When Jeff Probst starting live-tweeting Survivor last season, he did it because he wanted to, not because CBS asked him to. But just two episodes later, the network was encouraging fans to follow @JeffProbst before every commercial break. This season, he's both live-tweeting and answering viewer questions in 15-second video clips using Tout, and the fan response has been overwhelmingly positive. We talked to Probst about how he convinced CBS that live-tweeting was worthwhile, and why Ozzy has the fans to thank for his return to Survivor.
TVGuide.com: The first time you live-tweeted an episode, you said something like, "C'mon, guys, let's prove to CBS how cool this is." Were you getting pushback from the network about tweeting?
Initially, CBS just didn't have an opinion one way or another. They never said, "Don't do it," but they were not convinced at all that it was really worth pursuing.
TVGuide.com: So they definitely weren't about to promote it on the show.
Oh no. There was absolutely no consideration that they were ever going to promote it on the show. But I think this is a great example of how grassroots social media works. It's proof that we are in the initial stages of a new evolution in how shows can engage with viewers. CBS obviously knows what they're doing. They know how to run a network. But this was just a brand new idea to them.
TVGuide.com: What changed their minds?
After the first two weeks, I showed them a dozen people that said, "I used to DVR and now I watch it live." And that was all it took. I was actually shocked. I would never have even thought of asking them to do that. But they did quickly see that there was something happening here, and it encouraged me to ramp it up even more. I don't have a lot of followers in terms of most celebrities, but my number grew about 400 percent, and I attribute almost all of that to live-tweeting during Survivor episodes.
TVGuide.com: How has this experience changed the way you engage with viewers?
Probst: I've been doing a similar sort of engagement with viewers from day one. Whether I'm at the beach or in an airport, people want to talk about Survivor and they don't just say, "Hey, it's nice to meet you!" They say, "Tell me about Boston Rob" or "Is Russell really as crazy as he seems?" They get very specific because Survivor fans are loyal. We don't have casual viewers. People don't turn on Survivor and say, "I might watch this week." They tend to say, "I've never missed an episode."
TVGuide.com: It must be pretty surreal to have such instantaneous feedback from fans.
It is. You can pose a question and within two or three seconds you'll have several hundred responses, and you're able to go back to the creative team with that intel. In fact, part of the reason Ozzy is on the show is because I randomly tweeted "Who would you like to see back?" So many people said Ozzy, and I called the casting director and I said, "Ozzy is our No. 1." That was the deal-clincher to put him back on the show.
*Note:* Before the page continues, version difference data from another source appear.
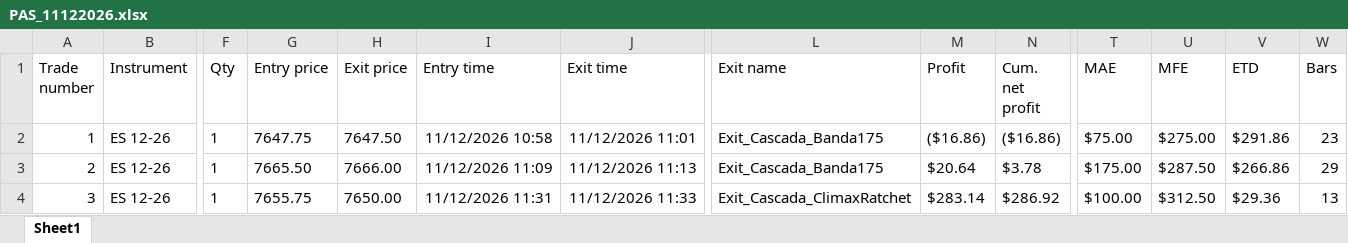
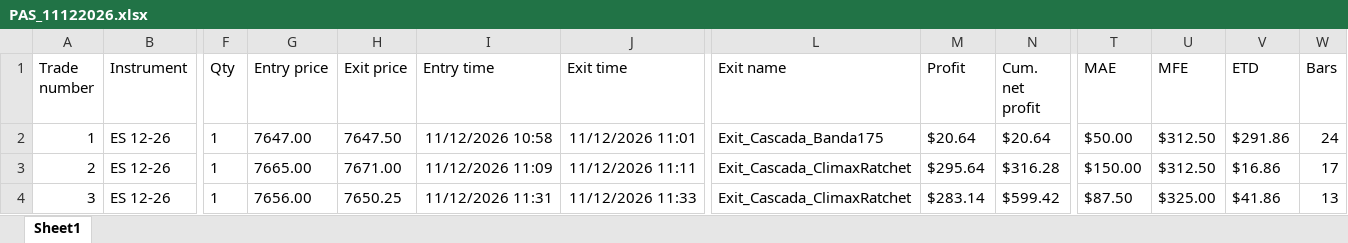
Before and after one commit to cvegabello/EstrategiasNT8, an Excel workbook: ReportesTrades/CascadaVega/Version1.0/PAS_11122026.xlsx, sheet Sheet1, drawn as a sheet; only a part is shown, gaps mark what is left out; values as stored, in another font and other column widths than the file's, no borders; the diff names each change by its address in the sheet, - before the commit and + after, or states it on an @@ line.

Commit message:
feat(v5.0): hito Version 5.0 - horario oficial 10:00 AM, switch maestro Cascada, correccion SL Zona 1 al Swing y filtro de confirmacion de momento (Low[0]<Low[1] / High[0]>High[1])

```diff
--- a/ReportesTrades/CascadaVega/Version1.0/PAS_11122026.xlsx (sheet Sheet1)
+++ b/ReportesTrades/CascadaVega/Version1.0/PAS_11122026.xlsx (sheet Sheet1)
-G2 (Entry price): 7647.75
+G2 (Entry price): 7647.00
-M2 (Profit): ($16.86)
+M2 (Profit): $20.64
-N2 (Cum. net profit): ($16.86)
+N2 (Cum. net profit): $20.64
-T2 (MAE): $75.00
+T2 (MAE): $50.00
-U2 (MFE): $275.00
+U2 (MFE): $312.50
-W2 (Bars): 23
+W2 (Bars): 24
-G3 (Entry price): 7665.50
+G3 (Entry price): 7665.00
-H3 (Exit price): 7666.00
+H3 (Exit price): 7671.00
-J3 (Exit time): 11/12/2026 11:13
+J3 (Exit time): 11/12/2026 11:11
-L3 (Exit name): Exit_Cascada_Banda175
+L3 (Exit name): Exit_Cascada_ClimaxRatchet
-M3 (Profit): $20.64
+M3 (Profit): $295.64
-N3 (Cum. net profit): $3.78
+N3 (Cum. net profit): $316.28
-T3 (MAE): $175.00
+T3 (MAE): $150.00
-U3 (MFE): $287.50
+U3 (MFE): $312.50
-V3 (ETD): $266.86
+V3 (ETD): $16.86
-W3 (Bars): 29
+W3 (Bars): 17
-G4 (Entry price): 7655.75
+G4 (Entry price): 7656.00
-H4 (Exit price): 7650.00
+H4 (Exit price): 7650.25
-N4 (Cum. net profit): $286.92
+N4 (Cum. net profit): $599.42
-T4 (MAE): $100.00
+T4 (MAE): $87.50
-U4 (MFE): $312.50
+U4 (MFE): $325.00
-V4 (ETD): $29.36
+V4 (ETD): $41.86
```
Also changed, not shown: 37 other files.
It wasn't even a planned idea.
TVGuide.com: And now you've added these Tout videos into the mix — you've been filming 15-second video clips answering viewer questions at commercials. How did that come about?
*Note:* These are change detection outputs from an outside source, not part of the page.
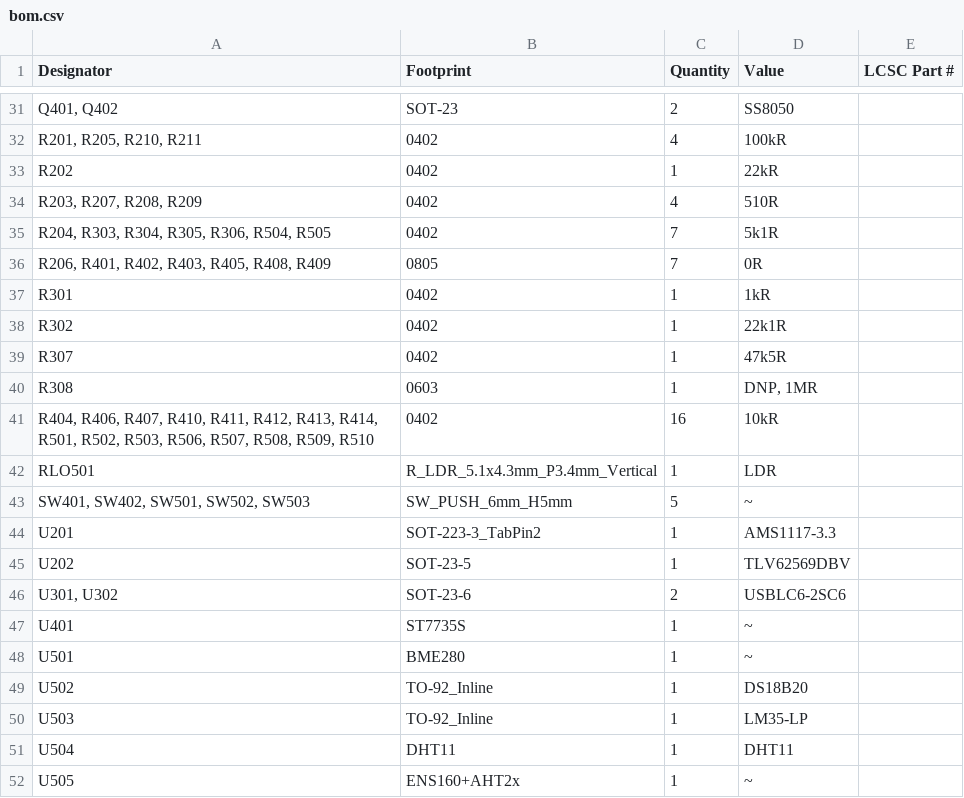
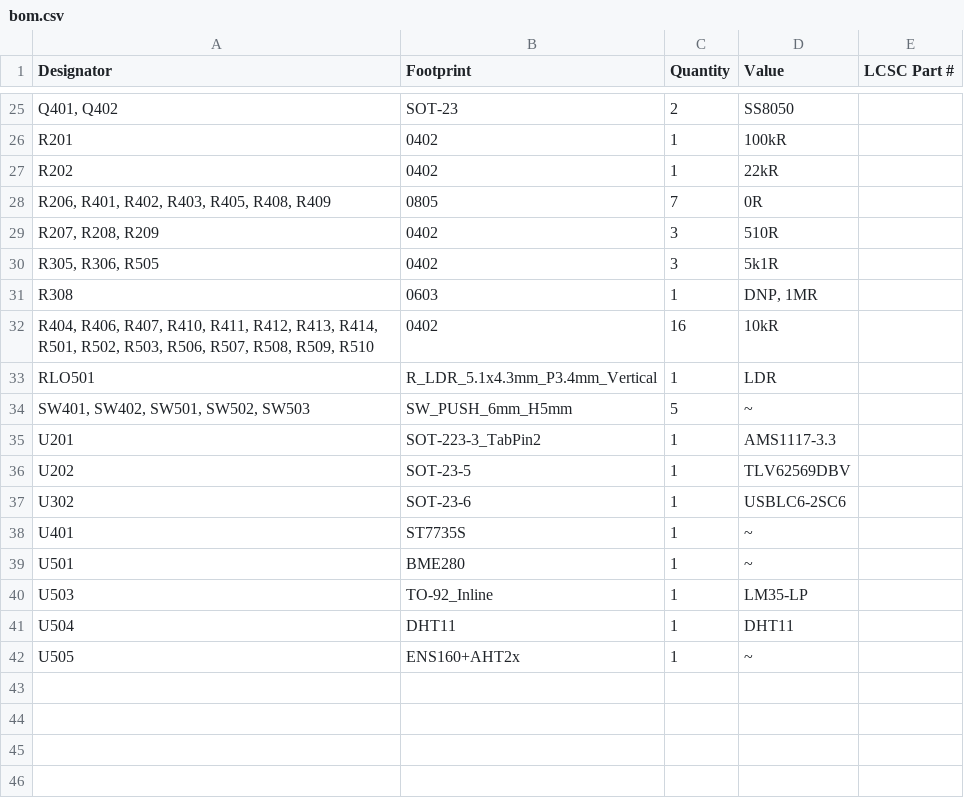
Before and after one commit to denisgav/esp32_s3_weather_webserver, a CSV file: KiCad/production/bom.csv, drawn as a sheet; only a part is shown, gaps mark what is left out; removed rows and columns are numbered as before the commit, all else as after; the diff covers the shown part only; the diff names each change by its address in the sheet, - before the commit and + after, or states it on an @@ line.

```diff
--- a/KiCad/production/bom.csv
+++ b/KiCad/production/bom.csv
-A26 (Designator): R201, R205, R210, R211
+A26 (Designator): R201
-C26 (Quantity): 4
+C26 (Quantity): 1
-row 34: R203, R207, R208, R209 | 0402 | 4 | 510R
-row 35: R204, R303, R304, R305, R306, R504, R505 | 0402 | 7 | 5k1R
-row 37: R301 | 0402 | 1 | 1kR
-row 38: R302 | 0402 | 1 | 22k1R
-row 39: R307 | 0402 | 1 | 47k5R
+row 29: R207, R208, R209 | 0402 | 3 | 510R
+row 30: R305, R306, R505 | 0402 | 3 | 5k1R
-A37 (Designator): U301, U302
+A37 (Designator): U302
-C37 (Quantity): 2
+C37 (Quantity): 1
-row 49: U502 | TO-92_Inline | 1 | DS18B20
```
Also changed, not shown: 1 added row, 7 removed rows and 16 edited cells elsewhere in this file, KiCad/esp32_s3_weather_webserver__BOM.csv, KiCad/production/positions.csv, 11 other files.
About eight months ago a friend of mine who is a dean at Harvard started saying, "The next big thing is Tout." He told me that it was basically video-tweeting, and suggested I do it next season. It really stuck in my head. So I decided the best use of Tout for me would be to answer fan questions during commercials, much like letters to an editor, and that's what I've been doing.
TVGuide.com: Last week you asked fans what they thought of your Tout videos. What kind of feedback did you get?
I got a lot of positive feedback. And if it's any indicator, the Tout videos from the first episode had half a million views. I feel like I'm on the ground floor of something, and I want to share this with the audience. I want everyone to feel like we're all discovering something new together, before it becomes Twitter and everybody's doing it.
TVGuide.com: You once said in an interview that you think eventually live-tweeting will be written into actors' contracts. Do you still think that?
If I were starting a show right now and hiring talent, I would absolutely have a clause stating that for X amount of hours or for X amount of episodes, you need to engage in live social media. The idea that somebody in a small town in Nebraska could have a chance to talk to Ashton Kutcher during the premiere of Two and a Half Men is a crazy idea, but if Ashton decides to live-tweet, it could happen. So yes, I think it's the future. I truly believe we are the infancy of what is going to become, in our lifetime, a truly global conversation, where I'll be able to watch an episode of Survivor and on my screen have people from Guam and Brazil and Australia and the U.S. all watching it live with me. Within the next year or two, I want to have an interactive living room with 10 or 12 people from all over the world watching Survivor together. It's happening... it's going to happen.